This fitness blogger awesomely pointed out the problem with how we view losing weight
Listen up, because this one’s important. Fitness blogger Chinae Alexander just shared some cold, hard truth: Losing weight hurt her confidence. In fact, her whole fitness journey is sort of to blame. The difficulty with #fitspo and smoothie bowl porn is that it ignores a fundamental truth: That whole correlation between weight and healthy habits is kind of BS. It’s all well and good to track your progress – who doesn’t love hitting a goal? – but it’s dangerous when we focus on the numbers. In fact, research shows an inverse relationship between self-esteem and how often you weigh yourself.
Alexander says that before losing weight, her confidence came from within – but once she started her fitness journey, it was fueled by the positive feedback she got from others.

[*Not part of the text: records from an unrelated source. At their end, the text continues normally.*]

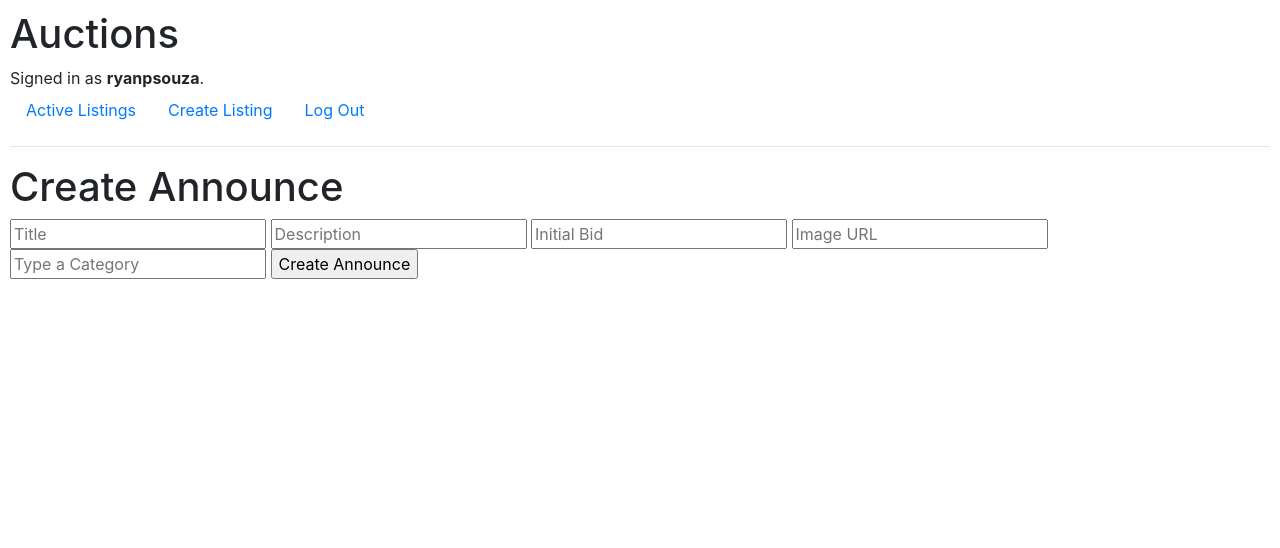
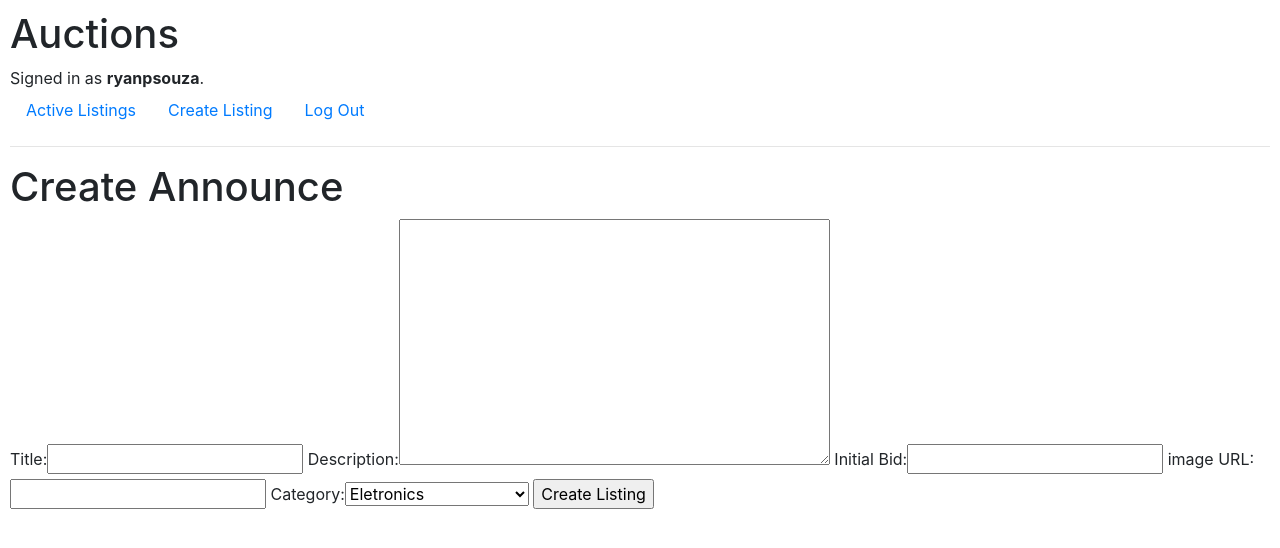
Before and after one commit to ryanpsouzaa/project-two, a Django app: page /create in a window 1280 px wide. Shown: the top 548 px of the page. Run offline with Django 3.2, Linux system fonts and the light colour scheme; a user stored in the database is signed in; some libraries are stand-ins or nearby versions.

Commit message:
refactoring functions

```diff
--- a/commerce/auctions/templates/auctions/create-announce.html
+++ b/commerce/auctions/templates/auctions/create-announce.html
@@ -11,17 +11,9 @@
     <h1>Create Announce</h1>
 
     <form action="{% url 'create_announce' %}" method="post">
-
         {% csrf_token %}
-
-        <input type="text" name="title" placeholder="Title">
-        <input type="text" name="description" placeholder="Description">
-        <input type="number" name="bid" placeholder="Initial Bid">
-        <input type="text" name="image" placeholder="Image URL">
-        <input type="text" name="category" placeholder="Type a Category">
-
-        <input type="submit" value="Create Announce">
-
+        {{ form }}
+        <input type="submit" value="Create Listing">
     </form>
 
 {% endblock %}
--- a/commerce/auctions/views.py
+++ b/commerce/auctions/views.py
@@ -1,4 +1,5 @@
 from django.contrib.auth import authenticate, login, logout
+from django.contrib.auth.decorators import login_required
 from django.db import IntegrityError
 from django.http import HttpResponse, HttpResponseRedirect
 from django.shortcuts import render, redirect
@@ -12,11 +13,23 @@ from .models import User, Listing, Bid, Comment
 
 #todo: construir Django forms e colocar decorator
 class ListingForm(forms.Form):
-    title = forms.CharField(label="Title", max_length=64)
-    description = forms.Textarea()
-    initial_bid = forms.DecimalField()
-    image_url = forms.Textarea()
-    category = forms.CharField()
+    title = forms.CharField(label="Title", max_length=64, error_messages={"required":"Enter the title"})
+    description = forms.CharField(widget=forms.Textarea)
+    initial_bid = forms.DecimalField(label="Initial Bid", min_value=0.00, decimal_places=2)
+    image_url = forms.URLField(label="image URL", required=False)
+    category = forms.ChoiceField(choices=[
+        ("eletronics", "Eletronics"),
+        ("home_appliances", "Home Appliances"),
+        ("furniture", "Furniture"),
+        ("vehicles", "Vehicles"),
+        ("fashion_and_acessories", "Fashion & Acessories"),
+        ("books_and_education", "Books & Education"),
+        ("musical_instruments", "Musical Instruments"),
+        ("toys", "Toys"),
+        ("games", "Games"),
+        ("tools_and_construction", "Tools & Construction"),
+        ("pets", "Pets & Pets Supplies")
+    ])
 
 def index(request):
     listings_active = Listing.objects.filter(active=True).all()
@@ -77,39 +90,39 @@ def register(request):
         return render(request, "auctions/register.html")
 
 
+@login_required
 def create_announce(request):
-    if request.user.is_authenticated:
-        if request.method == "POST":
-            title = request.POST["title"]
-            description = request.POST["description"]
-            initial_bid = request.POST["bid"]
-
-            category = request.POST["category"]
-            image_url = request.POST["image"]
-
-            user = request.user
-            if not category.strip() and not image_url.strip():
-                listing = Listing(title=title, description=description, initial_bid=initial_bid,
-                owner_user=user)
-
-            else:
-                listing = Listing(title=title, description=description, initial_bid=initial_bid,
-                image_url=image_url, category=category, owner_user=user)
-
-            if Listing.objects.filter(title=title, owner_user=user).exists():
-                return render(request, "auctions/create-announce.html", {
-                    "error" : "You already have this title created"
-                })
-            else:
-                listing.save()
-                return render(request, "auctions/announce-details.html", get_context_listing(listing, {
-                    "notification" : f"Announce: {listing.title} created"
-                }))
+    if request.method == "POST":
+        form = ListingForm(request.POST)
+        title = form.cleaned_data["title"]
+        description = form.cleaned_data["description"]
+        initial_bid = form.cleaned_data["initial_bid"]
+        category = form.cleaned_data["category"]
+        image_url = form.cleaned_data["image_url"]
+        user = request.user
+        if not category.strip() and not image_url.strip():
+            listing = Listing(title=title, description=description, initial_bid=initial_bid,
+            owner_user=user)
 
         else:
-            return render(request, "auctions/create-announce.html")
+            listing = Listing(title=title, description=description, initial_bid=initial_bid,
+            image_url=image_url, category=category, owner_user=user)
+
+        if Listing.objects.filter(title=title, owner_user=user).exists():
+            return render(request, "auctions/create-announce.html", {
+                "error" : "You already have this title created"
+            })
+        else:
+            listing.save()
+            return render(request, "auctions/announce-details.html", get_context_listing(listing, {
+                "notification" : f"Announce: {listing.title} created"
+            }))
+
     else:
-        return redirect("login")
+        form = ListingForm()
+        return render(request, "auctions/create-announce.html", {
+            "form" : form
+        })
 
 def get_announce(request, listing_id):
     if request.user.is_authenticated:
--- a/commerce/commerce/settings.py
+++ b/commerce/commerce/settings.py
@@ -122,3 +122,5 @@ USE_TZ = True
 STATIC_URL = '/static/'
 
 DEFAULT_AUTO_FIELD = 'django.db.models.BigAutoField'
+
+LOGIN_URL = '/login'
```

In an Instagram post from earlier this week, Alexander writes:
"The difference between this photos isn't my level of happiness or contentment with myself. Or what measure of beauty I relate/d to (FYI I thought I was hot shit on the left)💁🏼. It's not my confidence. Or the affection I feel for myself. ✨The ONLY thing different is a number of inches, some discipline, and time. ✨If you don't believe you are worthy of love at 225 lbs, you won't grasp it 70lbs later. It won't matter if you see your ideal body in the mirror, your confidence doesn't come from smaller sized yoga pants...it has to be soul-deep. And it has to be foundational to be transformational. 👋🏼 You don't need to have rock solid abs, or free-flowing air between your thighs, or a marathon under your belt to find your value. It exists within you ALREADY, my dear. Dig deep and find it. 👌🏼"
Alexander makes SUCH an important point here. If you’re starting a fitness journey, you need to do it for the right reasons. If you don’t already love yourself, weight loss isn’t going to change that. There are so many benefits to exercise and eating well: better sleep patterns, more energy, glowing skin, stronger joints. Weight loss is just a side effect – it doesn’t happen for everyone, so you’d better be ready to get the most out of your healthy lifestyle either way.
If you’re working out and you’re not happy, take a leaf out of Alexander’s book. She writes: “I stopped obsessing over the number stitched on the tag of my pants. Or how I compared with everyone else, both on social media and in life. I put away the food scale. I let myself have that extra glass of wine. I spent more of my time helping others and less time thinking of myself. ”
Now that sounds like a pretty great philosophy to us.